Diverticulosis is a condition in which small sacs or pockets form in the wall or lining of the bowel or colon. It is a common condition in adults that becomes more prevalent as we age, and approximately 58% of adults over 60 have the condition. Most people with diverticulosis do not experience any symptoms or complications due to the condition and may never be aware that they have it.
Diverticulosis can primarily lead to two complications:
- Diverticular bleeding - caused by weak spots in the blood vessels at the diverticulum (sac opening)
- Diverticulitis - small perforations or tears in the thin-walled sacs or diverticulitis
These 2 complications usually do NOT occur at the same time. Risk of developing either is low, about 5-15% during a person’s lifetime, but your risk increases with age.
In some cases of diverticulitis, one or more of these pouches can become infected or inflamed causing severe abdominal pain, fever or a change in bowel habits. If you experience these symptoms, talk to your primary care physician or gastroenterologist. Your doctor will first start with a physical examination and may request imaging to confirm the diagnosis.
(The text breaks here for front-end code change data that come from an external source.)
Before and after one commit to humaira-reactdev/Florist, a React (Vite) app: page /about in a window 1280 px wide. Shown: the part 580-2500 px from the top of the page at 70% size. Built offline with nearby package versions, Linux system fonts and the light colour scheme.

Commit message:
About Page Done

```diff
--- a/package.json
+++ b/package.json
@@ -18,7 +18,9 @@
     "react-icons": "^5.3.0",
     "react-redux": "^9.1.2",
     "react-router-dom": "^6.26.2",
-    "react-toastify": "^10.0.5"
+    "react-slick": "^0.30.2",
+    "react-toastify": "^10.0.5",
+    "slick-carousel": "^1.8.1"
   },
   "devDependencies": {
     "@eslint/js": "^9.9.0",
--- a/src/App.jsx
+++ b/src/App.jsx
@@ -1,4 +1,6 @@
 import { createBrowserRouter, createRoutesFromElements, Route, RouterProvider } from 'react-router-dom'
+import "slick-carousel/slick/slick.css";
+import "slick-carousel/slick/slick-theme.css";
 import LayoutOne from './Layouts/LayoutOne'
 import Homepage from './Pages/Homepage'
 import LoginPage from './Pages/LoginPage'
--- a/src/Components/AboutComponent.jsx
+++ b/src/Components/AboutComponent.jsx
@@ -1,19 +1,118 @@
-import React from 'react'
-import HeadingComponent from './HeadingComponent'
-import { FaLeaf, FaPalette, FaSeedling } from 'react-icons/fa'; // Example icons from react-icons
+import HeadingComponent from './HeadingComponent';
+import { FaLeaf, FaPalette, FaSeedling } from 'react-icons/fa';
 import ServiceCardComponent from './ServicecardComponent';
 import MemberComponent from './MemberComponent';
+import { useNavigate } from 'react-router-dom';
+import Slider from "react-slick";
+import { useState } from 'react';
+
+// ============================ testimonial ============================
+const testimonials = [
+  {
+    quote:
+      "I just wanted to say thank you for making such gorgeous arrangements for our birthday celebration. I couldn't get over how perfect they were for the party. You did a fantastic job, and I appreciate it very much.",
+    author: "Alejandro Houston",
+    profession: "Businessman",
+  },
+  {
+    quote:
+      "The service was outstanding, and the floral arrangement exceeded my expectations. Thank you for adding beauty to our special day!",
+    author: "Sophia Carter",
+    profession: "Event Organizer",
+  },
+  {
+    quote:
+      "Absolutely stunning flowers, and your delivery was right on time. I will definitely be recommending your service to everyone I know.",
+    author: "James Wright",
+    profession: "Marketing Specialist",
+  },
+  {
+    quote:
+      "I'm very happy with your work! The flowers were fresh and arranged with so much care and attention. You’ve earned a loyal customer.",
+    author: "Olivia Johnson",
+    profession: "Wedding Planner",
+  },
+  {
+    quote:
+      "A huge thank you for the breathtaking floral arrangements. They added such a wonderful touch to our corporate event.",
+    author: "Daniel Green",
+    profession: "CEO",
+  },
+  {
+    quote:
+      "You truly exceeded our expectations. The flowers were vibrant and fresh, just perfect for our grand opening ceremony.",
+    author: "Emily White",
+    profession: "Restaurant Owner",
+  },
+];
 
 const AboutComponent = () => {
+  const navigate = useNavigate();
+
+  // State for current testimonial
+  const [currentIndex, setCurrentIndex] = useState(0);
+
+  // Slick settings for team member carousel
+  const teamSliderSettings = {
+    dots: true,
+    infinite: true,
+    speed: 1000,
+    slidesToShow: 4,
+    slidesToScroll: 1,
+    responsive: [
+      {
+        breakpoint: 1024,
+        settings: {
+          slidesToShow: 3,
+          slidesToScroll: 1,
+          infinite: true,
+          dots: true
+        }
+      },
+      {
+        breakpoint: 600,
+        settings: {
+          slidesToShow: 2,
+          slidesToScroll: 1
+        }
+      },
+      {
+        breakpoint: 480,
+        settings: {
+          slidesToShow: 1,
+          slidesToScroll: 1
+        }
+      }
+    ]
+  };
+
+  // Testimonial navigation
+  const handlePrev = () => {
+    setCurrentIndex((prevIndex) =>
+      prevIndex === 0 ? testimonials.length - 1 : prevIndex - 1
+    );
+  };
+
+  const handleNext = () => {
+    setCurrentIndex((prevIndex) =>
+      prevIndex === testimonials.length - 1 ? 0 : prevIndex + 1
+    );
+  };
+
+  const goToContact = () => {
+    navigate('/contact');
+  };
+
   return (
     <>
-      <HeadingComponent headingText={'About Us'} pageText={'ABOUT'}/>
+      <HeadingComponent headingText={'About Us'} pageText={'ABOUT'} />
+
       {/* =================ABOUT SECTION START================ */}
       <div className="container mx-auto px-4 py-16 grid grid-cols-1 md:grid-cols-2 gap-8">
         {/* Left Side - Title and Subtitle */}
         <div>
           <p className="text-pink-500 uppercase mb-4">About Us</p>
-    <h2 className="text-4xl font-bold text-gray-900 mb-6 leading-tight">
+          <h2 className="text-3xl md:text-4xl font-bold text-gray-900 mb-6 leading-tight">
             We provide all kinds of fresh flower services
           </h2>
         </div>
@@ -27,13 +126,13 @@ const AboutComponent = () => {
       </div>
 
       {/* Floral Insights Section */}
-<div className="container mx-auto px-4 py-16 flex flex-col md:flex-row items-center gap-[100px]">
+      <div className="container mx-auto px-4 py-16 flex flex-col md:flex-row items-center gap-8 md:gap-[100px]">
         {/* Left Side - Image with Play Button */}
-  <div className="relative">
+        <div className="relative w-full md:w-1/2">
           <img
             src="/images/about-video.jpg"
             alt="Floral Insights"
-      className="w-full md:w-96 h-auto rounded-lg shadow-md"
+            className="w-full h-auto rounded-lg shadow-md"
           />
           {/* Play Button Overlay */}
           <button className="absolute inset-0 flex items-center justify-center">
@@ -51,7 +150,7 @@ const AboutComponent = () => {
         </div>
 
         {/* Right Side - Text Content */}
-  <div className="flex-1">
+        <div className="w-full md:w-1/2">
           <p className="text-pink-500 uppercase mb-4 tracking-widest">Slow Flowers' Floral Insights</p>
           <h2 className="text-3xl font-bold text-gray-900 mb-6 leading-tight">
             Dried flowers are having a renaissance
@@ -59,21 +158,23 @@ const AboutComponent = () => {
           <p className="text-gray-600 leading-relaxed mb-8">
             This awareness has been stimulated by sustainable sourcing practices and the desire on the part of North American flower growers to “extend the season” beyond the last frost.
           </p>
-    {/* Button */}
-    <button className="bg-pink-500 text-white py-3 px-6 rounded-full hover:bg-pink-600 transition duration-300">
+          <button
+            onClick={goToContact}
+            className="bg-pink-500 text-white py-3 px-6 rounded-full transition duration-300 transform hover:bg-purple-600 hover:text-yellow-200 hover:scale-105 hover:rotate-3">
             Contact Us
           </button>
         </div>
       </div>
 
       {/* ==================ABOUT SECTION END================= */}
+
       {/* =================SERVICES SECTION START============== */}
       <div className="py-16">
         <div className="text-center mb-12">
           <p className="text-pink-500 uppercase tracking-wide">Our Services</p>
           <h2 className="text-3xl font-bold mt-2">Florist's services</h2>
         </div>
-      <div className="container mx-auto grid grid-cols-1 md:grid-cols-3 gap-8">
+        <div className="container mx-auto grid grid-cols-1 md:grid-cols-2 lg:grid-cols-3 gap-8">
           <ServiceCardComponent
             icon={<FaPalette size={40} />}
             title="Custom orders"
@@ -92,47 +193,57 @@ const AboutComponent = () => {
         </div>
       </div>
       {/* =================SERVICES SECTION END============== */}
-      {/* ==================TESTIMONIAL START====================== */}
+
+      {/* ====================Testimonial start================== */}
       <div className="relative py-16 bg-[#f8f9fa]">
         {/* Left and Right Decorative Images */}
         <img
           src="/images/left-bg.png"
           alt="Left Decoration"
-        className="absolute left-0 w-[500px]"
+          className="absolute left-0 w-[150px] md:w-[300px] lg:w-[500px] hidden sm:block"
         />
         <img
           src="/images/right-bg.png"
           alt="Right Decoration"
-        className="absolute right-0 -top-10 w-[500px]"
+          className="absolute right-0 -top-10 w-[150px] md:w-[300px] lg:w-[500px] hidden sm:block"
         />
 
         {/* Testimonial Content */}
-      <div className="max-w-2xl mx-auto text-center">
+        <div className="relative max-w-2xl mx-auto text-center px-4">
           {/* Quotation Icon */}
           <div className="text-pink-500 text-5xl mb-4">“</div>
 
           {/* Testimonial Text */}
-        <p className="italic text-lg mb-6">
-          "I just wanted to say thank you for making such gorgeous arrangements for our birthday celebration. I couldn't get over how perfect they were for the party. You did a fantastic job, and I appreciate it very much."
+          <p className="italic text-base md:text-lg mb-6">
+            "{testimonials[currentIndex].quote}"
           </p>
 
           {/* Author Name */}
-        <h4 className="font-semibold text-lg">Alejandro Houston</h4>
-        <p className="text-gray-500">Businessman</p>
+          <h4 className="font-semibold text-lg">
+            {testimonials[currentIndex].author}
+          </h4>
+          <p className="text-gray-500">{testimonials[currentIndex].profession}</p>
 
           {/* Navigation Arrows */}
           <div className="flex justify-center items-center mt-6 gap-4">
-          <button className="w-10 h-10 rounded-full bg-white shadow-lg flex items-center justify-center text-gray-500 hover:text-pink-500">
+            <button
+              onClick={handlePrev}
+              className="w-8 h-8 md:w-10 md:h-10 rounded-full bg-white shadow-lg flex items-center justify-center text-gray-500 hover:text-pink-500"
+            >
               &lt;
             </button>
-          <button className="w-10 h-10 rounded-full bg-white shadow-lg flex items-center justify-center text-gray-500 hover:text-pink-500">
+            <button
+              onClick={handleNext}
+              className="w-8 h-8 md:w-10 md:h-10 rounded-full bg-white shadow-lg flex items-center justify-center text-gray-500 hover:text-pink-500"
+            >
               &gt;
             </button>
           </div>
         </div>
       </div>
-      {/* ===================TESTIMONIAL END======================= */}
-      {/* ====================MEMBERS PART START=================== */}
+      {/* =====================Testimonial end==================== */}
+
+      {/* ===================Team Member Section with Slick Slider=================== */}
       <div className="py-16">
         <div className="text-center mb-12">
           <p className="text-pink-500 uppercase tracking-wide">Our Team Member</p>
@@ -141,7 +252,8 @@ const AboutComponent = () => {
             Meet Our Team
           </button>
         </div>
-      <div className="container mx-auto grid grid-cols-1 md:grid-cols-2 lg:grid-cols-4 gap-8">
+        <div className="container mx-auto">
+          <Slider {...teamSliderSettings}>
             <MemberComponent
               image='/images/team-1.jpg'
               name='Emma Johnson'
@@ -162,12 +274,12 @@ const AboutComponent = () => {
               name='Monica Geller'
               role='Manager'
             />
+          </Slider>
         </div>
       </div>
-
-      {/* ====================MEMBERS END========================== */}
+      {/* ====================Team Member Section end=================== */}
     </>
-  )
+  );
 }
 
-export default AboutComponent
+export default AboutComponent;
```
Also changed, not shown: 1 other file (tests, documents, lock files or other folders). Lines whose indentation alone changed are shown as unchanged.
Mild diverticulitis is easily treated with antibiotics and bowel rest, but severe cases may require surgery to remove damaged sections of the digestive tract.
It’s hard to predict who will have diverticulosis, and by middle ages, men and women have an equal risk of developing it. Risk factors for diverticulosis may include low fiber intake, a high-fat diet, and diets high in red meat. Physical inactivity and obesity also make complications more likely. Although commonly believed to increase your chances, seeds, nuts, and popcorn are not risk factors.
Dr. Jay Pyrtle is a gastroenterologist at LeBauer Gastroenterology and a member of Cone Health Medical Group. He completed medical school at East Carolina University School of Medicine. Dr. Pyrtle completed both his residency and fellowship at Duke University Medical Center.